A tsunami advisory was issued for the coastal areas of Southern California, which means strong currents are likely and residents should stay away from the shore.
Los Angeles, Orange and San Diego counties warned residents to avoid beaches and harbors due to the chances of strong currents.
"Widespread hazardous tsunami waves are possible" along the coasts of Chile and Peru, the Pacific Tsunami Warning Center said, and a tsunami watch is in effect for Hawaii.
A tsunami watch is issued "to alert emergency management officials and the public of an event which may later impact the watch area," the center says. A warning is issued when a "potential tsunami with significant widespread inundation is imminent or expected."
Even New Zealand, 6,000 miles away from the quake's epicenter, issued a tsunami warning.
Strong tidal currents and large waves were expected in some areas, said Shane Bayley of New Zealand's Ministry of Civil Defence.
In La Serena, a coastal city north of Coquimbo, pictures taken at a shopping mall showed walls and signs that had toppled to the floor as well as chairs, benches and tables covered in rubble.

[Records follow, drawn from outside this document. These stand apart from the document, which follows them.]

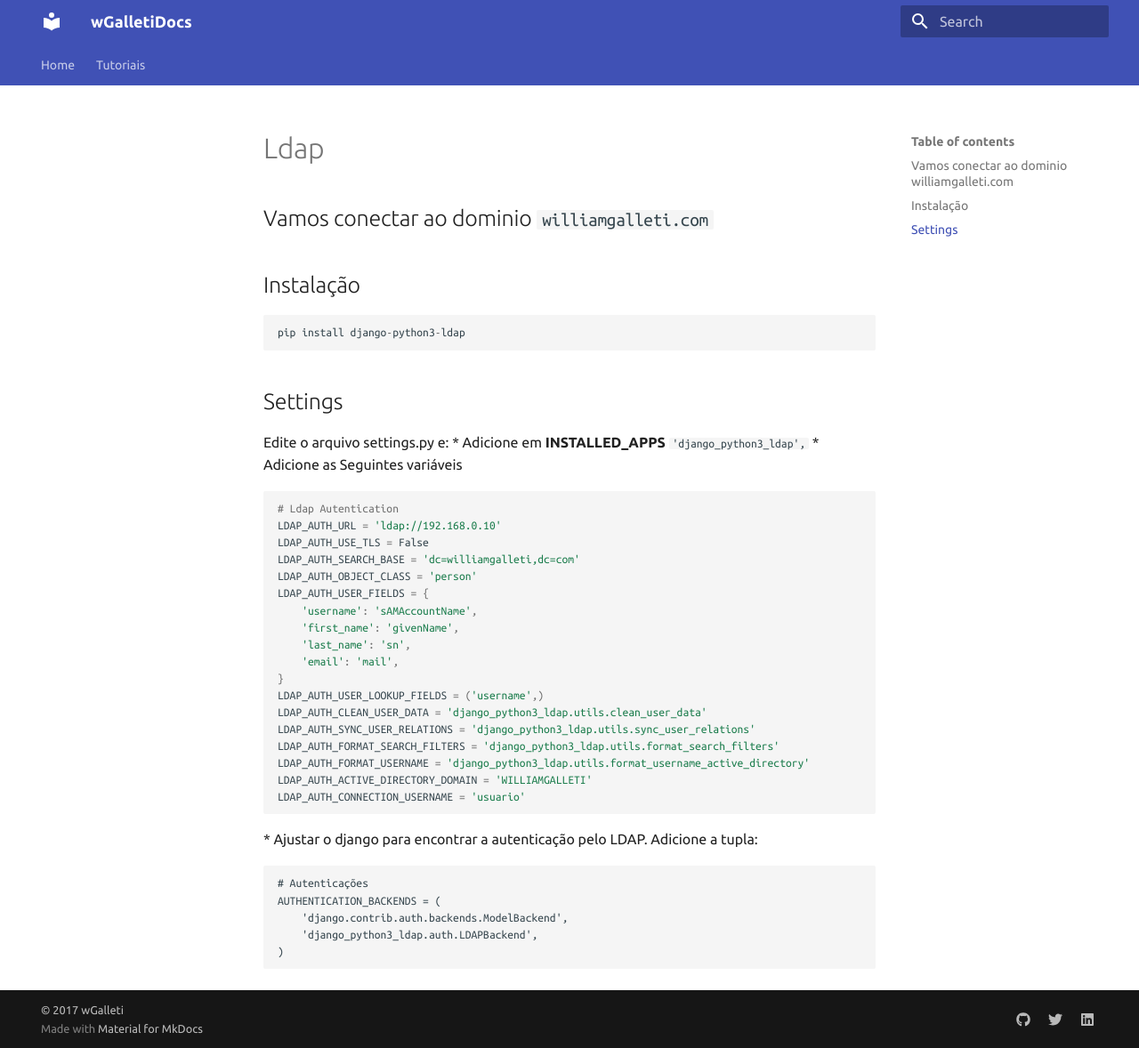
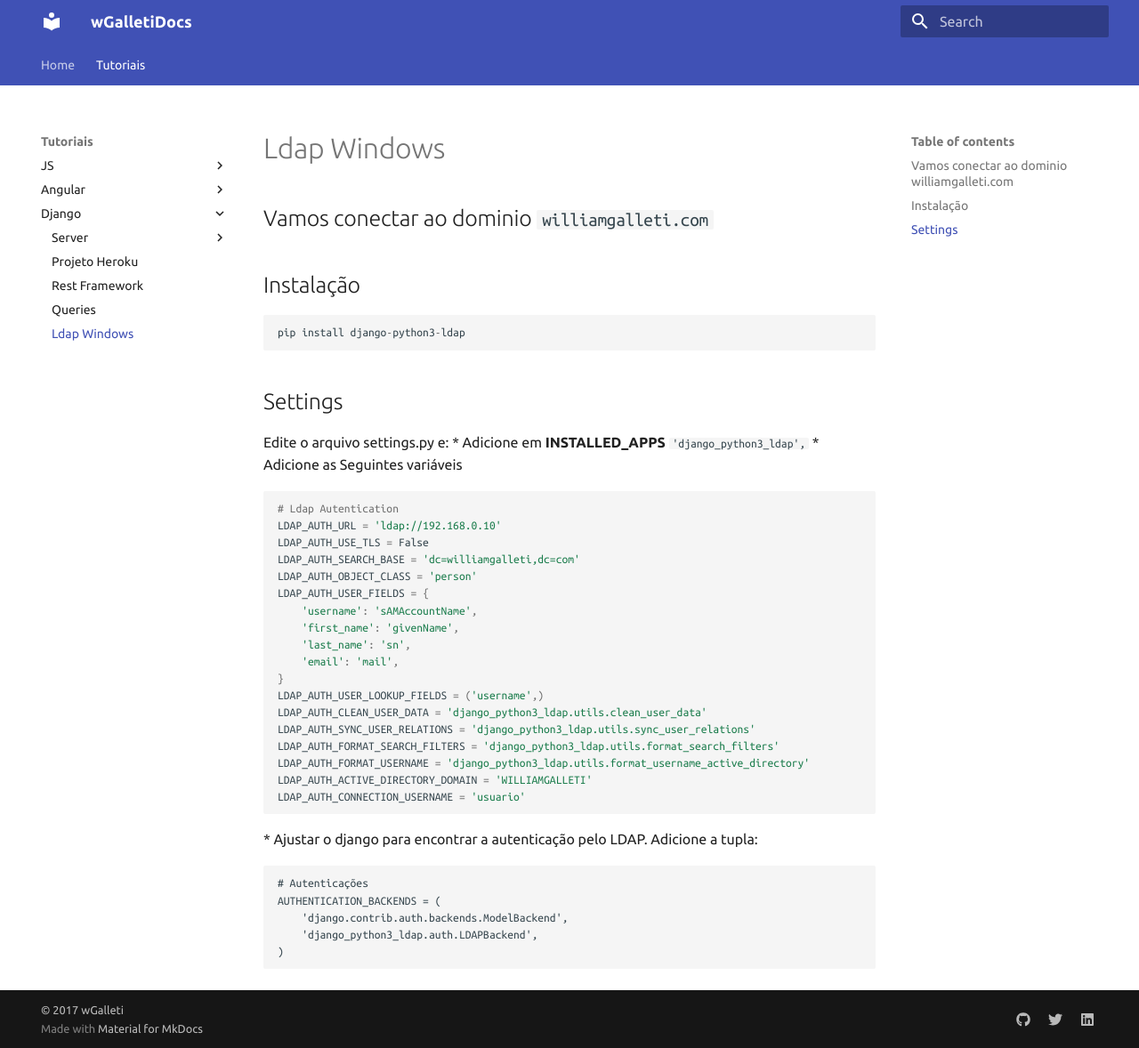
Before and after one commit to wgalleti/me, an MkDocs documentation site: the page built from docs/tutoriais/django/ldap.md, in a window 1280 px wide and 1178 px high. Shown: the whole window at 89% size. Built offline with MkDocs 1.6.1 and Material for MkDocs 9.7.7, drawn with Linux system fonts in a browser that asks for light colours; old or Windows-style settings are respelled for this version of MkDocs.

Commit message:
Update mkdocs.yml

```diff
--- a/mkdocs.yml
+++ b/mkdocs.yml
@@ -71,6 +71,7 @@
       - 'Projeto Heroku': 'tutoriais/django/heroku.md'
       - 'Rest Framework': 'tutoriais/django/rest_framework.md'
       - 'Queries': 'tutoriais/django/queries.md'
+      - 'Ldap Windows': 'tutoriais/django/ldap.md'
       # - 'JET Admin': 'tutoriais/django/jet_admin.md'
     # - 'AngularJS':
     #   - 'Snippets Sublime': 'tutoriais/angularjs/snippets_sublime.md'
```
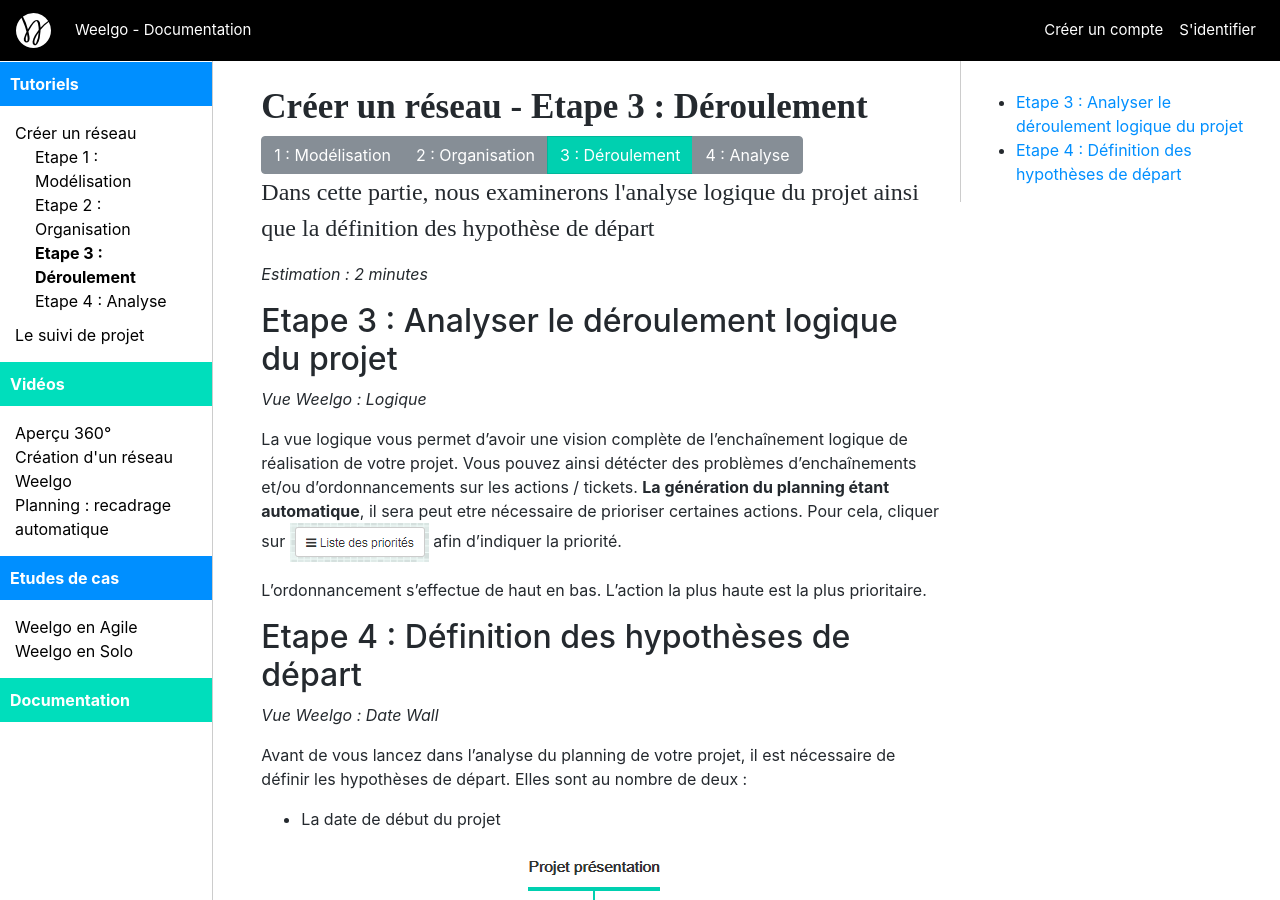
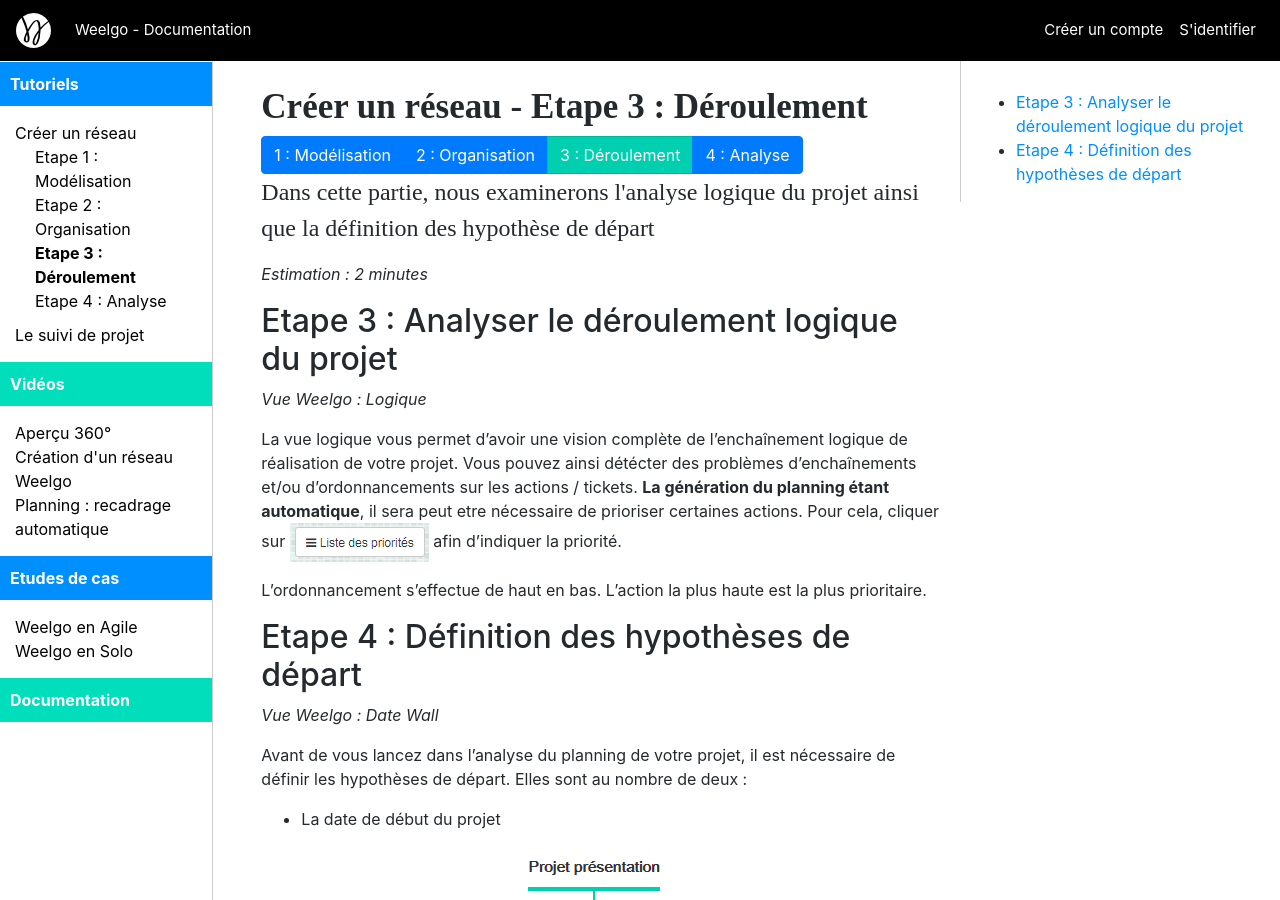
Before and after one commit to Weelgo/weelgo.github.io, a Jekyll site: the page built from fr/tutoriels/creationReseau_etp3_deroulementHypothese.md, in a window 1280 px wide and 900 px high. Built offline with Jekyll 4.4.1, drawn with Linux system fonts in a browser that asks for light colours.

Commit message:
amélioration doc

```diff
--- a/_layouts/docs_fr.html
+++ b/_layouts/docs_fr.html
@@ -103,7 +103,7 @@
 	            <div class="btn-group" role="group" aria-label="">
 	            {% assign loopIndex=0 %}
 	          	{% for lev3 in lvl2Elem.sub %}
-	          		<a href="" class="btn {% if loopIndex == subLevelIndex %}btn-success{% else %}btn-secondary{% endif %} btn-md">{{ loopIndex | plus:1 }} : {{ lev3.name }}</a>
+	          		<a href="" class="btn {% if loopIndex == subLevelIndex %}btn-success{% else %}btn-primary{% endif %} btn-md">{{ loopIndex | plus:1 }} : {{ lev3.name }}</a>
 	          		{% assign loopIndex = loopIndex | plus:1 %}
 	          	{% endfor %}
 	          	</div>
```
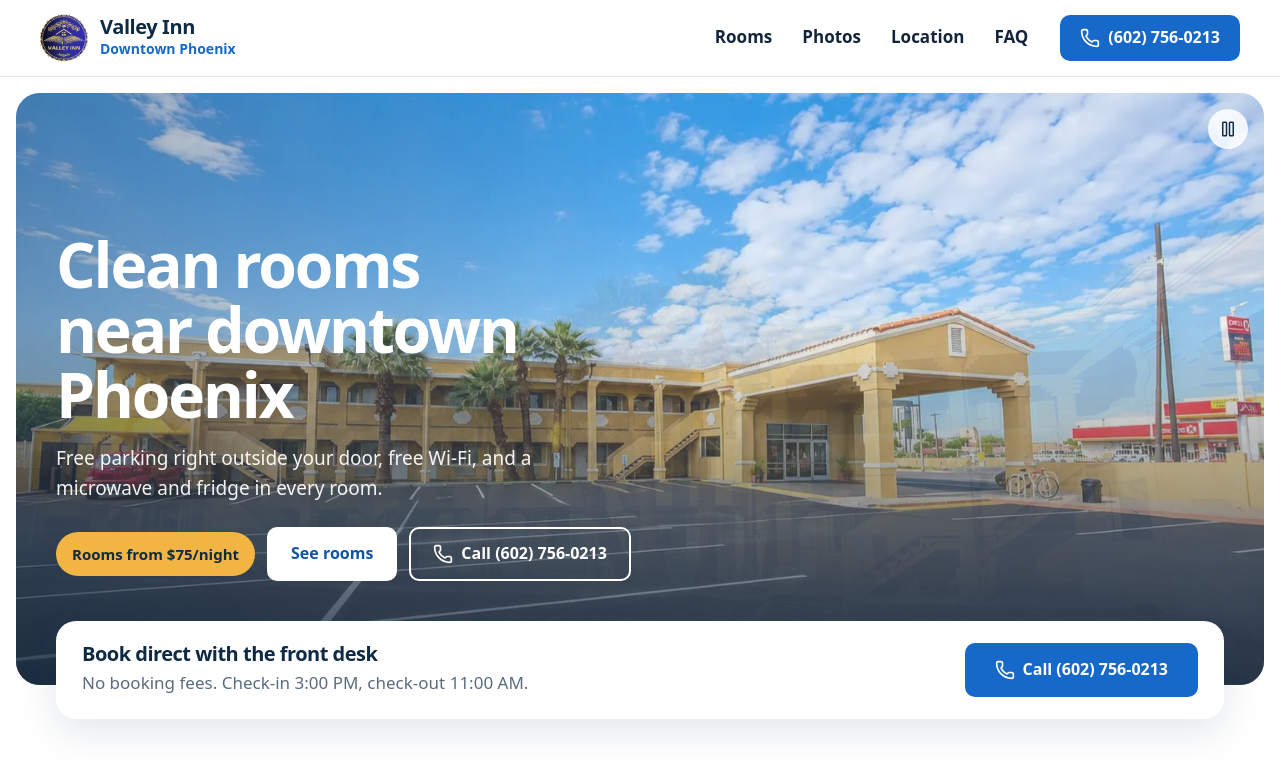
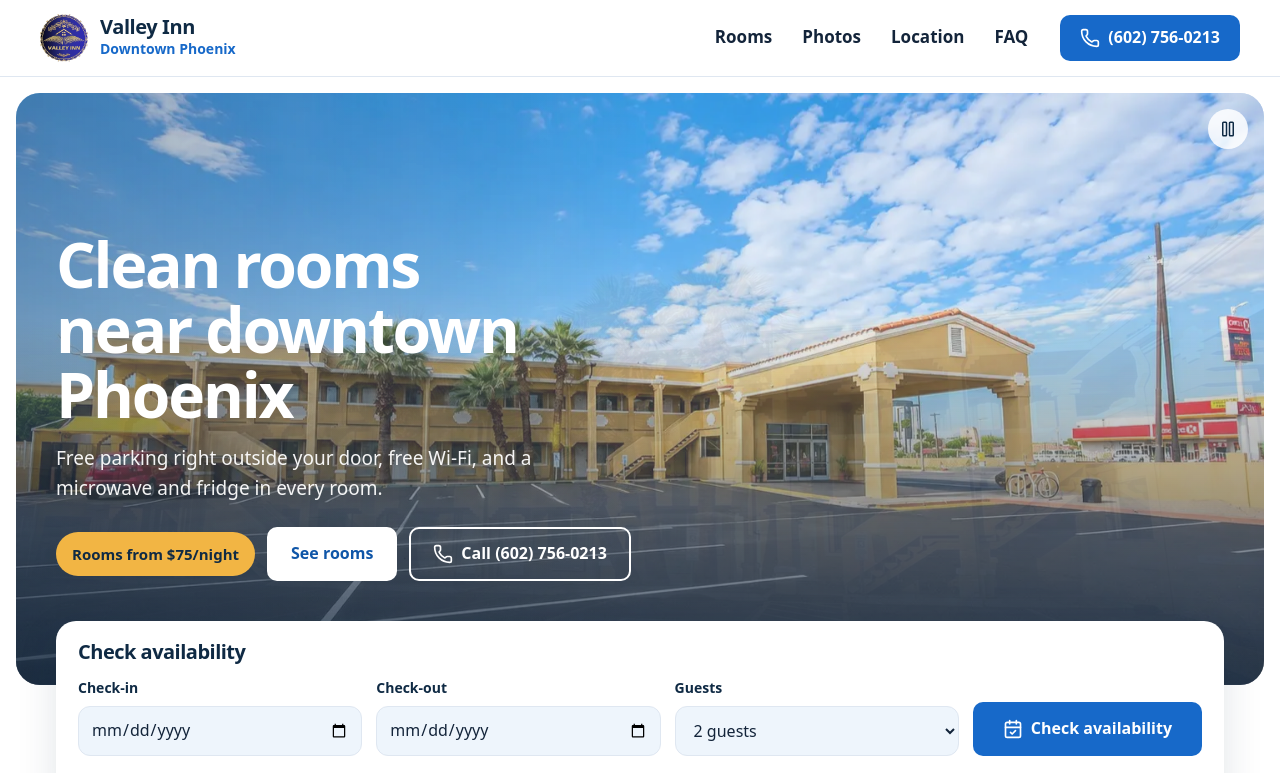
Before and after one commit to nehilbhakta/Valley-Inn-Motel, a Next.js app: page / in a window 1280 px wide. Shown: the top 773 px of the page. Built offline with nearby package versions, Linux system fonts and the light colour scheme.

Commit message:
Restore visible availability bar and booking form with a prepared-request email/call fallback until EmailJS keys are set

```diff
--- a/src/components/BookingBar.module.css
+++ b/src/components/BookingBar.module.css
@@ -133,3 +133,10 @@
     width: 100%;
   }
 }
+
+.barTitle {
+  margin: 0 0 14px;
+  font-size: 1.25rem;
+  font-weight: 800;
+  color: var(--navy);
+}
--- a/src/components/BookingBar.tsx
+++ b/src/components/BookingBar.tsx
@@ -43,7 +43,7 @@ function AvailabilityBar({ motel, open }: { motel: Motel; open: NonNullable<Retu
 
   return (
     <section id="rate-sign" className={styles.bar} aria-labelledby="booking-bar-title">
-      <h2 id="booking-bar-title" className="visually-hidden">
+      <h2 id="booking-bar-title" className={styles.barTitle}>
         Check availability
       </h2>
       <form onSubmit={submit} noValidate className={styles.fields}>
--- a/src/components/BookingRequest.tsx
+++ b/src/components/BookingRequest.tsx
@@ -24,20 +24,15 @@ export const useBooking = () => useContext(BookingContext);
 
 export function BookingProvider({ motel, children }: { motel: Motel; children: React.ReactNode }) {
   const [prefill, setPrefill] = useState<BookingPrefill | null>(null);
-  // Until the EmailJS keys are filled in, there is no online form to open:
-  // the booking bar and room buttons fall back to call-to-book instead of
-  // letting a guest fill in a form that can only end in "call us".
-  const keys = motel.emailjs;
-  const configured =
-    keys !== null && Object.values(keys).every((v) => v && !v.startsWith("PASTE_"));
-  const value: Booking = configured
-    ? {
-        open: (p = {}) => {
-          setPrefill({ ...p, roomId: p.roomId ?? motel.rooms[0].id });
-          track("booking_form_open", { room: p.roomId ?? "any" });
-        },
-      }
-    : null;
+  // The form is always offered. If the EmailJS keys are not filled in yet,
+  // submitting shows a prepared request with an email/call fallback instead
+  // of a dead end — the guest can still see and send their request.
+  const value: Booking = {
+    open: (p = {}) => {
+      setPrefill({ ...p, roomId: p.roomId ?? motel.rooms[0].id });
+      track("booking_form_open", { room: p.roomId ?? "any" });
+    },
+  };
 
   return (
     <BookingContext.Provider value={value}>
@@ -56,6 +51,7 @@ function RequestDialog({ motel, prefill, onClose }: { motel: Motel; prefill: Boo
   const [errors, setErrors] = useState<Errors>({});
   const [sending, setSending] = useState(false);
   const [sentTo, setSentTo] = useState<string | null>(null);
+  const [prepared, setPrepared] = useState<Record<string, string> | null>(null);
   const today = localToday();
 
   useEffect(() => {
@@ -106,8 +102,10 @@ function RequestDialog({ motel, prefill, onClose }: { motel: Motel; prefill: Boo
     const keys = motel.emailjs;
     const configured = keys !== null && Object.values(keys).every((v) => v && !v.startsWith("PASTE_"));
     if (!configured) {
+      // No EmailJS keys yet: do not pretend an email was sent. Show the
+      // guest their prepared request with an email + call fallback.
       console.warn("Booking emails are off: add the EmailJS keys in src/data/motel.ts");
-      setErrors({ form: `Online booking isn't available yet. Call us at ${motel.phone.display} to reserve your room.` });
+      setPrepared(params);
       return;
     }
     setSending(true);
@@ -136,7 +134,34 @@ function RequestDialog({ motel, prefill, onClose }: { motel: Motel; prefill: Boo
         <span className="visually-hidden">Close</span>
       </button>
 
-      {sentTo ? (
+      {prepared ? (
+        <div className={styles.done} role="status">
+          <h2 id="request-title">Your request is ready</h2>
+          <p>
+            Online email booking isn&apos;t set up yet, so this request has{" "}
+            <strong>not been emailed automatically</strong>. Send it with the
+            button below, or call the front desk to confirm it.
+          </p>
+          <p className={styles.notice}>
+            <strong>Your reservation is not confirmed yet.</strong> {prepared.room_type} for{" "}
+            {prepared.guests}, {prepared.checkin} to {prepared.checkout} ({prepared.nights}{" "}
+            night{prepared.nights === "1" ? "" : "s"}), {prepared.special_requests !== "None" ? prepared.special_requests : "no special requests"}.
+          </p>
+          <div className={styles.doneActions}>
+            <a
+              href={`mailto:${motel.email}?subject=${encodeURIComponent(`Reservation request: ${prepared.room_type}, ${prepared.checkin} to ${prepared.checkout}`)}&body=${encodeURIComponent(
+                `Name: ${prepared.guest_name}\nEmail: ${prepared.guest_email}\nPhone: ${prepared.guest_phone}\nRoom: ${prepared.room_type}\nGuests: ${prepared.guests}\nCheck-in: ${prepared.checkin}\nCheck-out: ${prepared.checkout}\nNights: ${prepared.nights}\nSpecial requests: ${prepared.special_requests}`
+              )}`}
+              className="btn btn-primary"
+            >
+              Email this request
+            </a>
+            <a href={`tel:${motel.phone.tel}`} className="btn btn-outline">
+              <Phone aria-hidden /> Call to confirm
+            </a>
+          </div>
+        </div>
+      ) : sentTo ? (
         <div className={styles.done} role="status">
           <h2 id="request-title">Reservation request sent</h2>
           <p>
```
Also changed, not shown: 1 other file (tests, documents, lock files or other folders).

Coquimbo Mayor Cristian Galleguillos told CNN Chile that 95% of the city had lost electrical power. Residents evacuated before waves started hitting the coastline, he said.
Chile sits on an arc of volcanoes and fault lines circling the Pacific Ocean known as the "Ring of Fire." The area experiences frequent earthquakes and volcanic eruptions.
Since 1973, Chile has had more than a dozen quakes of magnitude-7.0 and above.